What happens if my claim is rejected?

If your claim is rejected, then if you wish to pursue the matter the first step is to lodge a request for conciliation which will initiate the conciliation process.

This page explains what happens at a WorkCover conciliation.

If the matter does not resolve at conciliation, you have two options. The first is to proceed to the Magistrates Court.

The second is to proceed to the medical panel.

There is always a possibility that a claim that is lodged after resignation will be scrutinised for a factual point of view (see the discussion regarding what evidence exists above).

For this reason, if your matter does not resolve it conciliation it is probably more likely to end up at the Magistrates Court rather than the medical panel because the medical panel is not able to deal with factual disputes.

Termination of employment while on workers compensation in Victoria

The law says that employer cannot terminate employees employment because they made a WorkCover claim.

If an employer does terminate a workers employment because they made a WorkCover claim then there are legal avenues which the worker can pursue.

To such avenues fair work applications; an unfair dismissal claim and a general protections claim. These claims must be initiated within 21 days from the date that the termination came into affect.

Every employee is entitled to make a WorkCover claim and benefit from protection in the law. This includes ordinary employees, independent contractors, Casual workers and volunteers.

Can I be terminated after 52 weeks of being on WorkCover?

The law states that if you have an accepted WorkCover claim, your employer must offer you suitable work for the first 52 weeks following your injury.

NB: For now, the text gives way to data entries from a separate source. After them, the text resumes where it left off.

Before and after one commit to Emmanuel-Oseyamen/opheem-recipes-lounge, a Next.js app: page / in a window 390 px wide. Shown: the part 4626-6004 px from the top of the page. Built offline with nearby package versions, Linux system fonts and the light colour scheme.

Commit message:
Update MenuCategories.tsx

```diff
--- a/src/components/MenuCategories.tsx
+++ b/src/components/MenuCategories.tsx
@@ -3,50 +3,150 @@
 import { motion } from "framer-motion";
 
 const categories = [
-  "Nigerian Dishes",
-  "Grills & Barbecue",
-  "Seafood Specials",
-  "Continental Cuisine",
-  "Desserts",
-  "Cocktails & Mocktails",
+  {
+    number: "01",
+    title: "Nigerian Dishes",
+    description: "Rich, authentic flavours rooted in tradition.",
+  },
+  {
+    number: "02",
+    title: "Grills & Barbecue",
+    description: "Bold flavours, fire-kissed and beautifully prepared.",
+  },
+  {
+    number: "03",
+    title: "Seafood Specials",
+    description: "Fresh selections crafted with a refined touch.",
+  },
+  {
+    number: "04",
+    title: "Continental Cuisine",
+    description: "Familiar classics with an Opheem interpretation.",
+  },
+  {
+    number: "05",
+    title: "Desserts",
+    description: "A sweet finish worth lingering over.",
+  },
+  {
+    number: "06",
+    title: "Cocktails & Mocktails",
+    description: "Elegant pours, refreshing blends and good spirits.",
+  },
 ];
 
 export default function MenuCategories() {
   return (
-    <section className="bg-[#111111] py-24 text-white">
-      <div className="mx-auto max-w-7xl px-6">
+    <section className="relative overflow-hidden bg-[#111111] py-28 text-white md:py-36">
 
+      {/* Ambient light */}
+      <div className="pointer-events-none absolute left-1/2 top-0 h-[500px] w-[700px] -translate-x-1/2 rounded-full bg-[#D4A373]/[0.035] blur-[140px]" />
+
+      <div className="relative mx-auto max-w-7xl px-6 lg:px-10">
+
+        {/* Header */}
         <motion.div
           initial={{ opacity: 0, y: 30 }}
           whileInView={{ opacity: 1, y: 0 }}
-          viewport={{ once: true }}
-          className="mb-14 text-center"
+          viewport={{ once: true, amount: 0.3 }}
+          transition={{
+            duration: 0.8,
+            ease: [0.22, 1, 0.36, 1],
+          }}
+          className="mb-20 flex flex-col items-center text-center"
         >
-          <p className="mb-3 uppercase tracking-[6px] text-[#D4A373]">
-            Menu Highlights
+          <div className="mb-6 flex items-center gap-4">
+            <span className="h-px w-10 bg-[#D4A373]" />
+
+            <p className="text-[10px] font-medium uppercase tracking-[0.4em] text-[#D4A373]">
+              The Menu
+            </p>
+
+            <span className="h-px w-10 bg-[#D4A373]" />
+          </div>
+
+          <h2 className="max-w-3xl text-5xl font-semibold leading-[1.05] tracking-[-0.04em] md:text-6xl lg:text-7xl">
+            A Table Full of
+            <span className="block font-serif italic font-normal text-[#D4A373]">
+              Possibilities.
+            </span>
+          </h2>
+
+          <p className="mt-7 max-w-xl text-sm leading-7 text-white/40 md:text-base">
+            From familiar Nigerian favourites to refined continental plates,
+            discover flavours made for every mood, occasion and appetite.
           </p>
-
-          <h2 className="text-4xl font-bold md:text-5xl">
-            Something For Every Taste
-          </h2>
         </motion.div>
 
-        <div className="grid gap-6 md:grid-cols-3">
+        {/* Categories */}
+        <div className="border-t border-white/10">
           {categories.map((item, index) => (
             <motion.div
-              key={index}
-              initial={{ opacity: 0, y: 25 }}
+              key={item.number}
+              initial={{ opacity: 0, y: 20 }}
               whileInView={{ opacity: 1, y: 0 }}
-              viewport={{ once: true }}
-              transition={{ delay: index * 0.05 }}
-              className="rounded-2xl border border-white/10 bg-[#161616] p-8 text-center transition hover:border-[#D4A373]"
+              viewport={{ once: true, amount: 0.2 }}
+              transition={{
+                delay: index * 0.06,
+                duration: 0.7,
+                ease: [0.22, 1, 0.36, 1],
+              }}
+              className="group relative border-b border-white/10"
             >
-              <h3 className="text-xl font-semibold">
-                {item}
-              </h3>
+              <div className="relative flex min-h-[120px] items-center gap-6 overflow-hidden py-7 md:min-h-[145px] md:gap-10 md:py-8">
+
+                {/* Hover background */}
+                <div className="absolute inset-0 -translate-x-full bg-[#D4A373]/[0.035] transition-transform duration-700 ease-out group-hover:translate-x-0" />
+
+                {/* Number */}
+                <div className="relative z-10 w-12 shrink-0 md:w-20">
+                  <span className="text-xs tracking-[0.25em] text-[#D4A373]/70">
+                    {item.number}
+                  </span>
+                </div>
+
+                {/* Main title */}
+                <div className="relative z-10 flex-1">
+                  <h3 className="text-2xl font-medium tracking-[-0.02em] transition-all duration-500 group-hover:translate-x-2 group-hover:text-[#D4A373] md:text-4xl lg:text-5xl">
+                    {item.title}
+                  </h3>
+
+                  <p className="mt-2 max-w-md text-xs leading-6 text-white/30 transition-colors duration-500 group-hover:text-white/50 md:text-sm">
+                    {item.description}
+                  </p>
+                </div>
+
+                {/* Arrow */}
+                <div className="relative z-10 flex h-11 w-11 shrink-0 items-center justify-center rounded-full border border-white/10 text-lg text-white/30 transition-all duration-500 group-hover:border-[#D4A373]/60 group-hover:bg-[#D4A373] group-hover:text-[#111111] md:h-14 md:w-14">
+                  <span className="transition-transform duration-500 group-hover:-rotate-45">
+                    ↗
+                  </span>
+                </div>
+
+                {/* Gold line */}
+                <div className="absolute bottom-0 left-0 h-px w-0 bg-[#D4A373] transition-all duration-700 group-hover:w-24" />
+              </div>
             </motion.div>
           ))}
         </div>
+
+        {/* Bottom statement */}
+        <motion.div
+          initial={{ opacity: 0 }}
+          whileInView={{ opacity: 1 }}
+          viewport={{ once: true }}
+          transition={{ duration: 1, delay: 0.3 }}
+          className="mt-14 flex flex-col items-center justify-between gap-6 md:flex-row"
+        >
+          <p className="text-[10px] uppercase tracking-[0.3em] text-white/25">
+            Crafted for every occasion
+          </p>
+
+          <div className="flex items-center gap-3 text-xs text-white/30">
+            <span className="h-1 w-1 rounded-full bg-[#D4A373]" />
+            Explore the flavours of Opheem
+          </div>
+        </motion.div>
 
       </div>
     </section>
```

Suitable work may mean working in a different area of the business, working reduced hours, lifting limits or avoiding doing certain tasks which may aggravate your injury.

If after 52 weeks, you are not able to return to the work that you were doing prior to suffering the injury, the employer no longer has an obligation under the law to provide you with any alternative work duties.

It’s usually post 52 weeks that many workers on WorkCover feel the threat of losing their job.

To put in a note that if after 52 weeks your modified duties are withdrawn by your employer, this does not impact on your entitlement to receive weekly payments and regional medical and like expenses. You are still eligible to have these paid.

Can I be sacked after 52 weeks?

You cannot have your position automatically terminated after 52 weeks.

If after 52 weeks the employer no longer has any suitable duties and if the employer wishes to terminate your employment, it must be established that your incapacity for ordinary duties is likely to last.

The employer has the right to have you medically examined when determining what your work capacity is.

Generally what will happen is that your employer will send you and your treating medical practitioner correspondence with a list of questions relating to your capacity to perform the inherent requirements of your job.

It’s also possible that your employer may send you to a doctor for an assessment.

If it is clear that you will not be able to perform your pre-injury role, your employer may seek to terminate your employment.

You may be asked to attend a meeting to wish you were able to bring a support person. Your employer may give you an opportunity to show cause as to why your employer should not terminate your position.

If, on a medical basis however, you are not able to fulfil the inherent requirements of your role, but could perform the inherent requirements of your role with reasonable adjustments, it is against the law for your employer to terminate your employment.

This requires an assessment as to what the essential requirements of your actually are and whether or not you are able trying to take those requirements.

Please keep in mind that the information contained on this page should not be considered legal advice and no content on this site should replace the need to obtain advice tailored to the specific facts of your case. The facts of a case can significantly alter the advice that can provided. This site only provides general advice. Read more here.

To contact Michael or Peter call 1800 746 442 or email [email protected].

Written by the Work Injury Site team